Or rather, when is nuclear energy renewable energy and when isn’t it? The answer being when someone wants to big up the contribution if renewables to the country’s energy supplies nuclear is a renewable and when someone wants to discuss how to provide the country’s future energy supplies nuclear isn’t a renewable:
Zero-carbon energy outstrips fossil fuels in Britain across 2019
Rise in renewables and decline in coal-fired power leads to cleanest energy year on record
Zero-carbon energy became Britain’s largest electricity source in 2019, delivering nearly half the country’s power and outstripping fossil fuels for the first time.

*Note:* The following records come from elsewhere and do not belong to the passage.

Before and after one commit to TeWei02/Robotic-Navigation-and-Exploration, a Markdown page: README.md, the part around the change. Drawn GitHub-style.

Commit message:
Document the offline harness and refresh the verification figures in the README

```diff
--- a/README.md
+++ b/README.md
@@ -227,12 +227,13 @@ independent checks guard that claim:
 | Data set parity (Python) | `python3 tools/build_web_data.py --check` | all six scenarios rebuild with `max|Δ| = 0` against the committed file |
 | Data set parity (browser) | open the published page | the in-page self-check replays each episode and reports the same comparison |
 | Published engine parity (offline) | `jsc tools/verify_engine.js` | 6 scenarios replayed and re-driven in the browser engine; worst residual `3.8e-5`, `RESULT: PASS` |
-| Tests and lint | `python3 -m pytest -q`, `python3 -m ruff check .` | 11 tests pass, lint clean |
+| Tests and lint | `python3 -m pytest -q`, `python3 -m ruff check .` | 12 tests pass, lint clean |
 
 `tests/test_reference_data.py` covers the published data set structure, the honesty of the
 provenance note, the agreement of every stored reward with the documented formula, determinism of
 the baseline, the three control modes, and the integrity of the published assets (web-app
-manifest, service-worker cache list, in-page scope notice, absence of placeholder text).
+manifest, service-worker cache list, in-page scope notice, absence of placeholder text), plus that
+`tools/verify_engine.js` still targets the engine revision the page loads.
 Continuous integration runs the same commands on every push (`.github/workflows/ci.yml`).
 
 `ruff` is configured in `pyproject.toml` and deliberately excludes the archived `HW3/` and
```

Following a dramatic decline in coal-fired power and a rise in renewable and low-carbon energy, 2019 was the cleanest energy year on record for Britain, according to National Grid, which owns and operates the electricity transmission network in England and Wales, and also runs the Scottish networks.
National Grid’s latest data shows that wind farms, solar and nuclear energy, alongside energy imported by subsea cables, delivered 48.5% of Britain’s electricity in 2019. This compares to 43% generated by fossil fuels – coal, gas, and other carbon sources such as oil and diesel. The remaining 8.5% was generated by biomass, such as wood pellets.
When we want to show how far we’ve come nuclear is good. When we want to decide how far we should go nuclear is bad. Because these very same people who will be swooning over this zero carbon number will be exactly the same people who will shudder over the mere possibility of using nuclear electrons.
But then, you know, their being two-faced just gives us another pair of cheeks to slap them on.